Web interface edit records
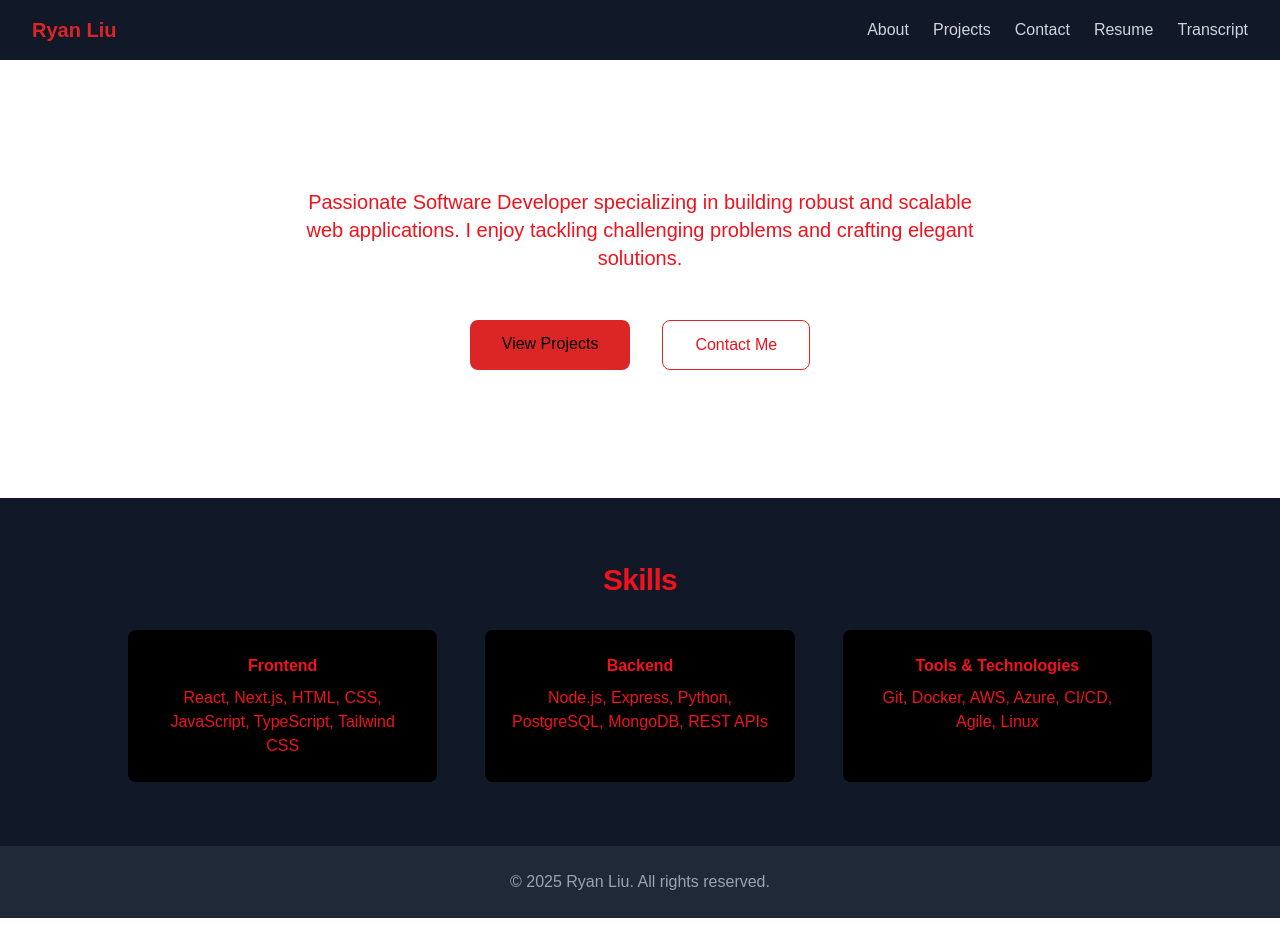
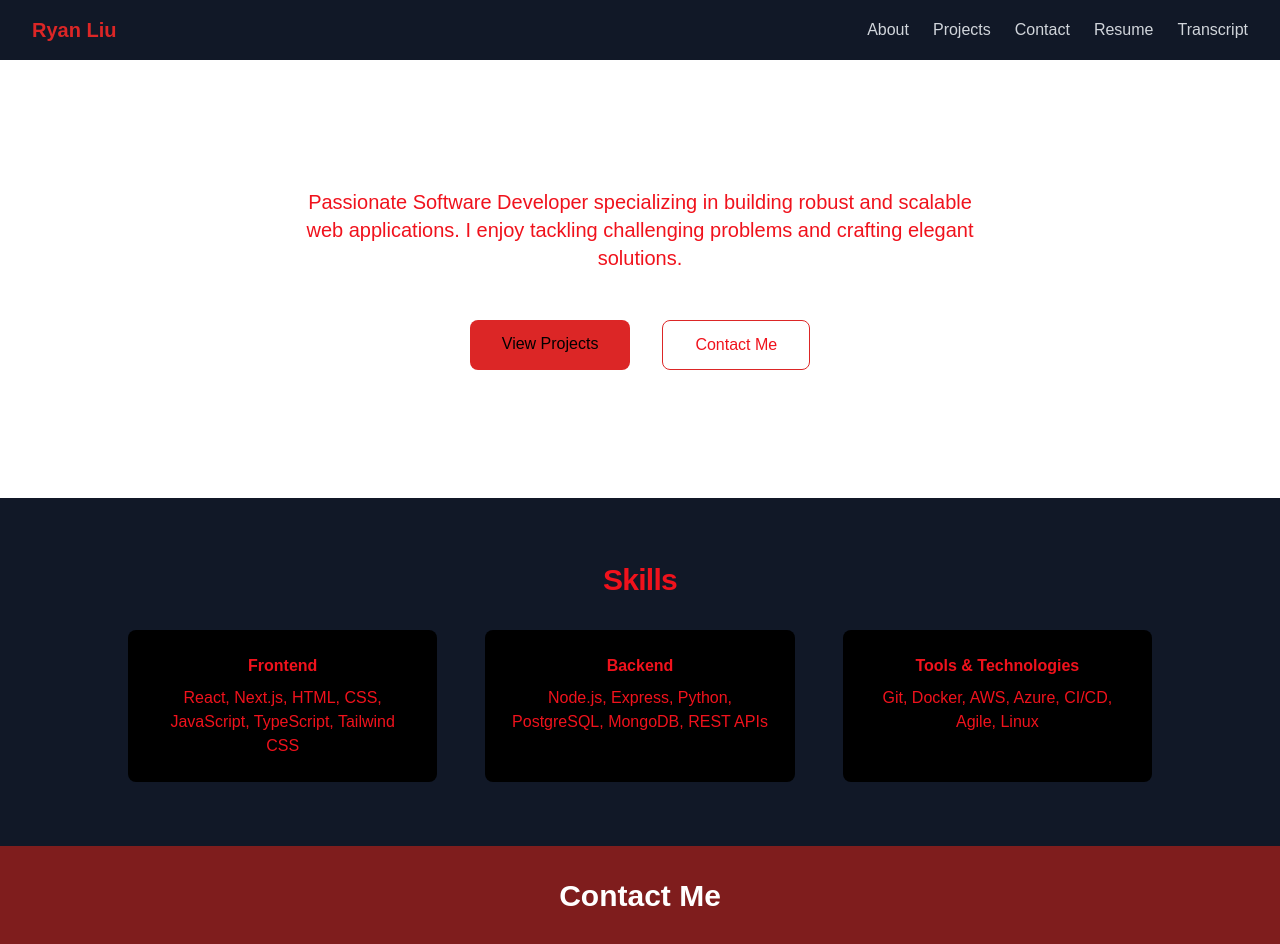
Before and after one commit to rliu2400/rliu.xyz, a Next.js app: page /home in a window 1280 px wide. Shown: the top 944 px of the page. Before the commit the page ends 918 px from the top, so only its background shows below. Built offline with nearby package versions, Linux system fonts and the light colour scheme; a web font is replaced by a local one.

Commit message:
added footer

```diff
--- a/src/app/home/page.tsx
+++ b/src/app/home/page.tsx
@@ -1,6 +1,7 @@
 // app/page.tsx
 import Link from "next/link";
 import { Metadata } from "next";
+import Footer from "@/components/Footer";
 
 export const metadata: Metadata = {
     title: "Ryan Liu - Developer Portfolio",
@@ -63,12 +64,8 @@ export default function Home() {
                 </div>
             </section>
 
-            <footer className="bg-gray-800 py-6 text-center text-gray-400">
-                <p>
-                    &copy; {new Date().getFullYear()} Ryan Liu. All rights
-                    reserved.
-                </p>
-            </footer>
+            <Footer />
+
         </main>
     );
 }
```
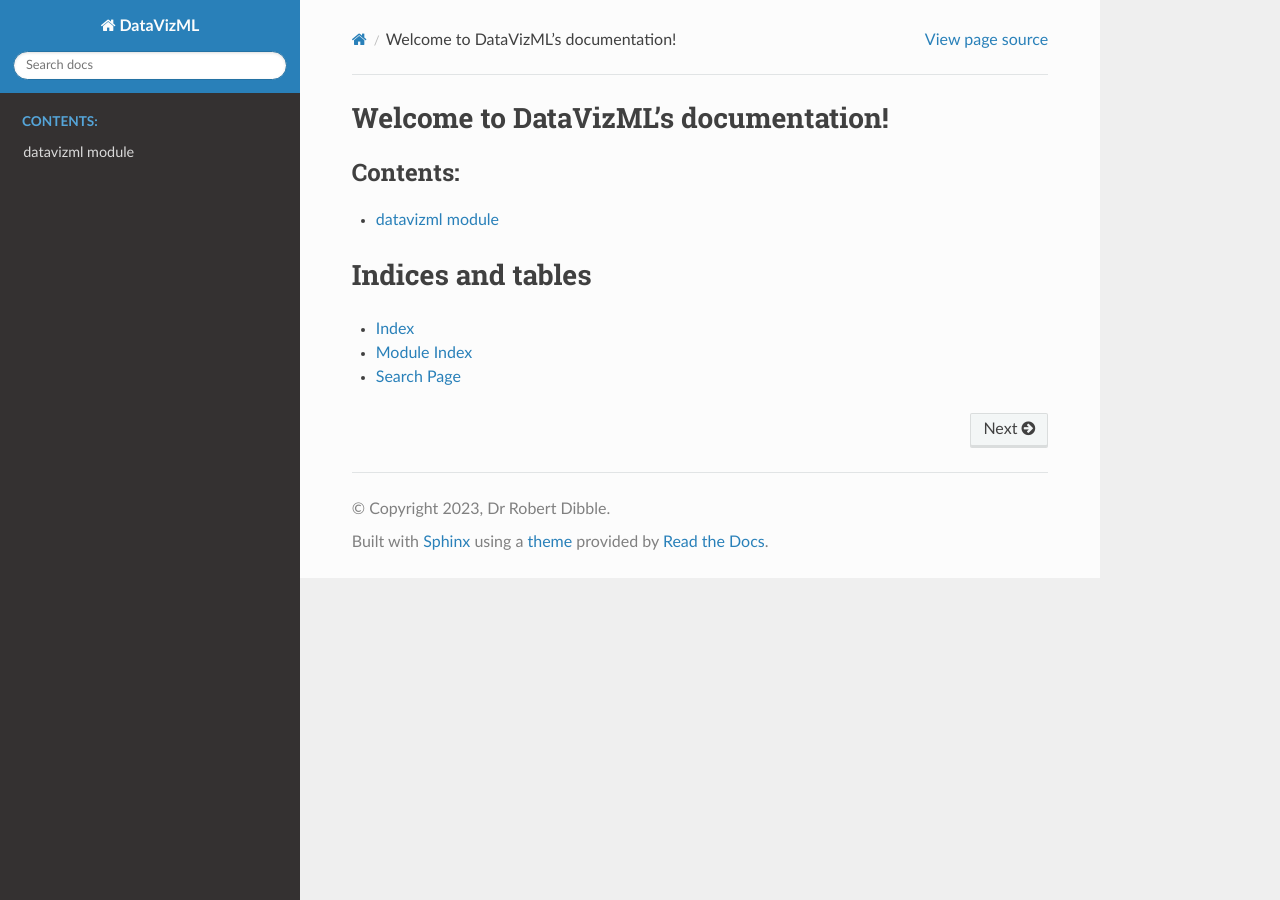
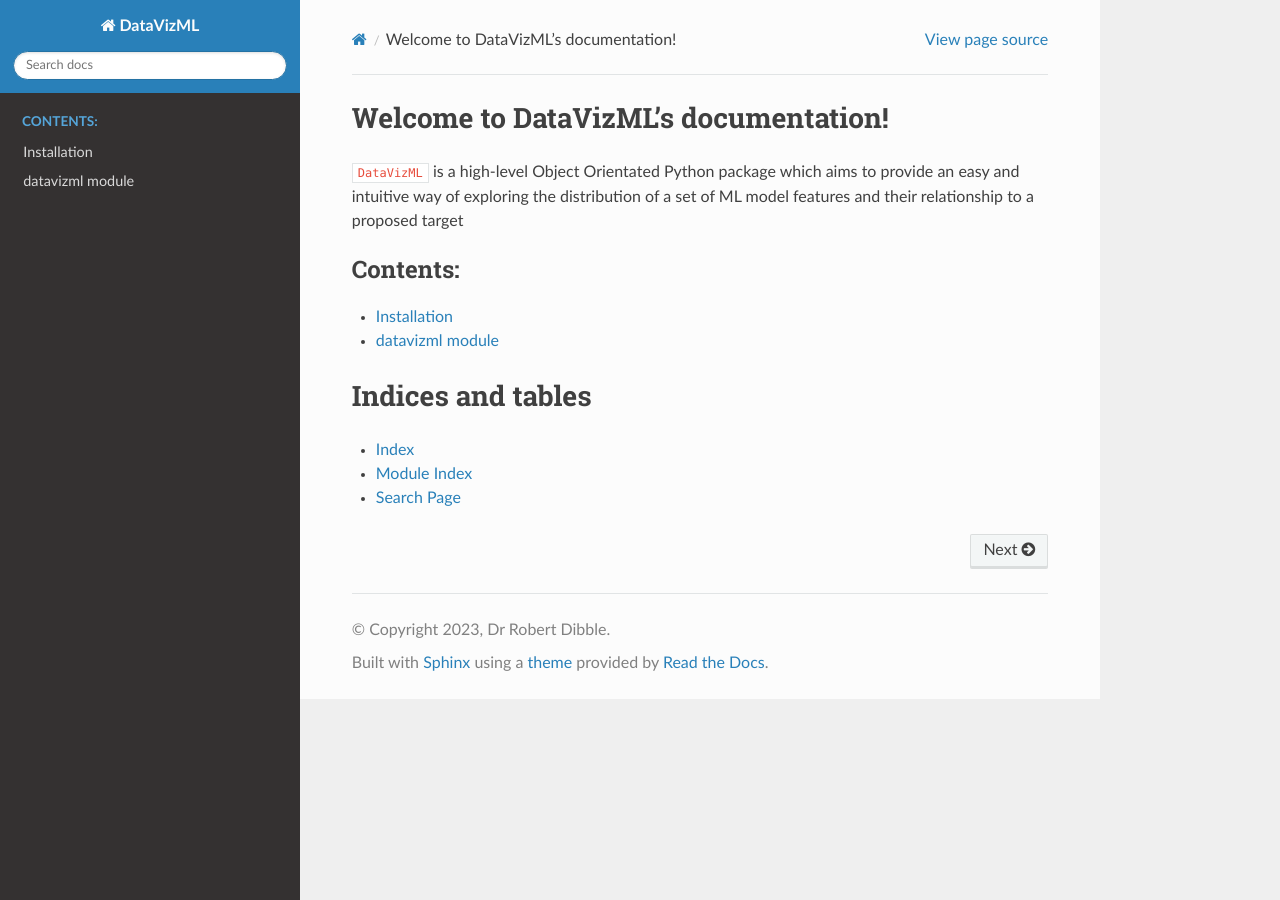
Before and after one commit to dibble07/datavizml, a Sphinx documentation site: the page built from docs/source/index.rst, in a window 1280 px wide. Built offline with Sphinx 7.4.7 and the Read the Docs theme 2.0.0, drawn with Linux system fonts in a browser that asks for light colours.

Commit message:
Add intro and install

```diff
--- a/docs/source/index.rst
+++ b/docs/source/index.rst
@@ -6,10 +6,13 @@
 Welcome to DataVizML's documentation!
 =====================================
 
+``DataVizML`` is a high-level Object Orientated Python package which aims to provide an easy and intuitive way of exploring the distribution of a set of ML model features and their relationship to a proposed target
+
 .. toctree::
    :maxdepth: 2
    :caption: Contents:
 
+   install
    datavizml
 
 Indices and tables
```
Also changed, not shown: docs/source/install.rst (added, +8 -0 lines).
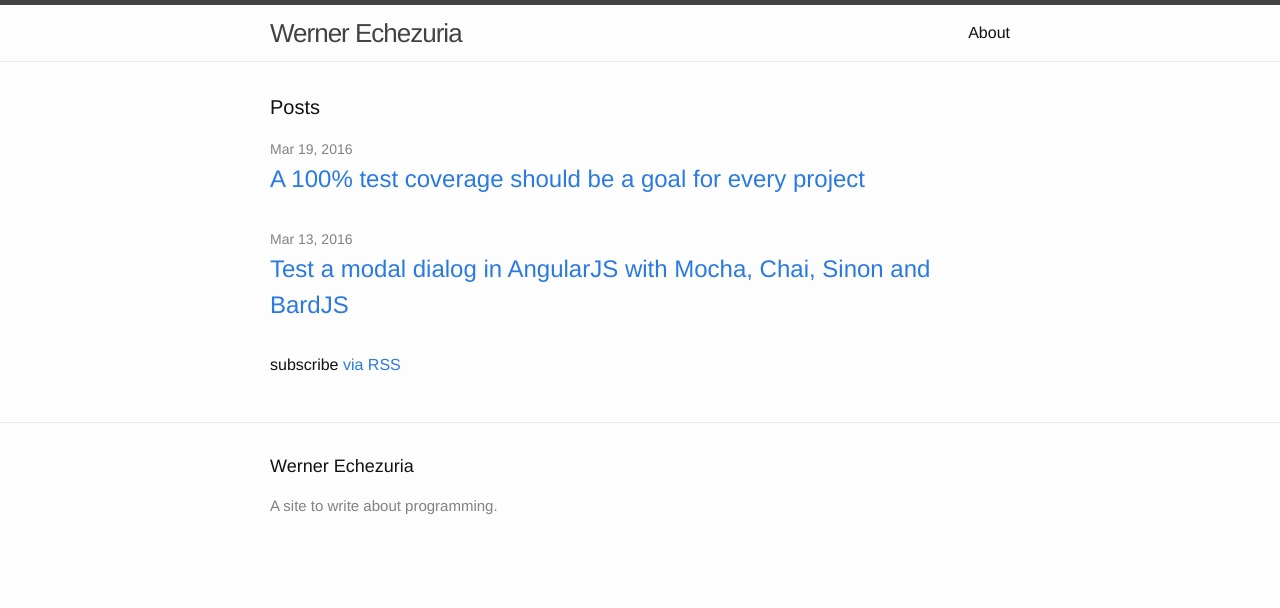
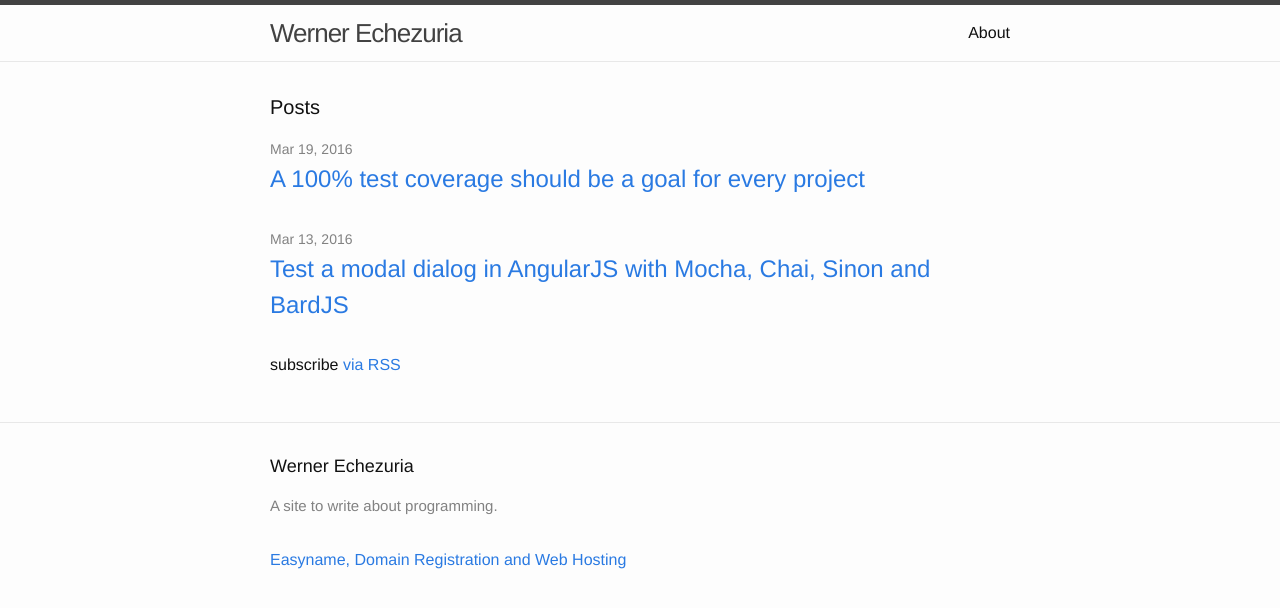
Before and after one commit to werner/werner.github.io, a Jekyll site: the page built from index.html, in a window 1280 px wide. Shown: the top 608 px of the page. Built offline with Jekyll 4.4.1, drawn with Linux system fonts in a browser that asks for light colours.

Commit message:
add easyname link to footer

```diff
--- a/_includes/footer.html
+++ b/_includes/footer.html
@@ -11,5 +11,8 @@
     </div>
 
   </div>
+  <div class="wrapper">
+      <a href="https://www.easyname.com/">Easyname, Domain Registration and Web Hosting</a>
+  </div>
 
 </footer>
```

ACTIVITY
Considering the records above, state how many lines contain the word "Metadata", with nothing else in your reply.

WRITTEN ANSWER
2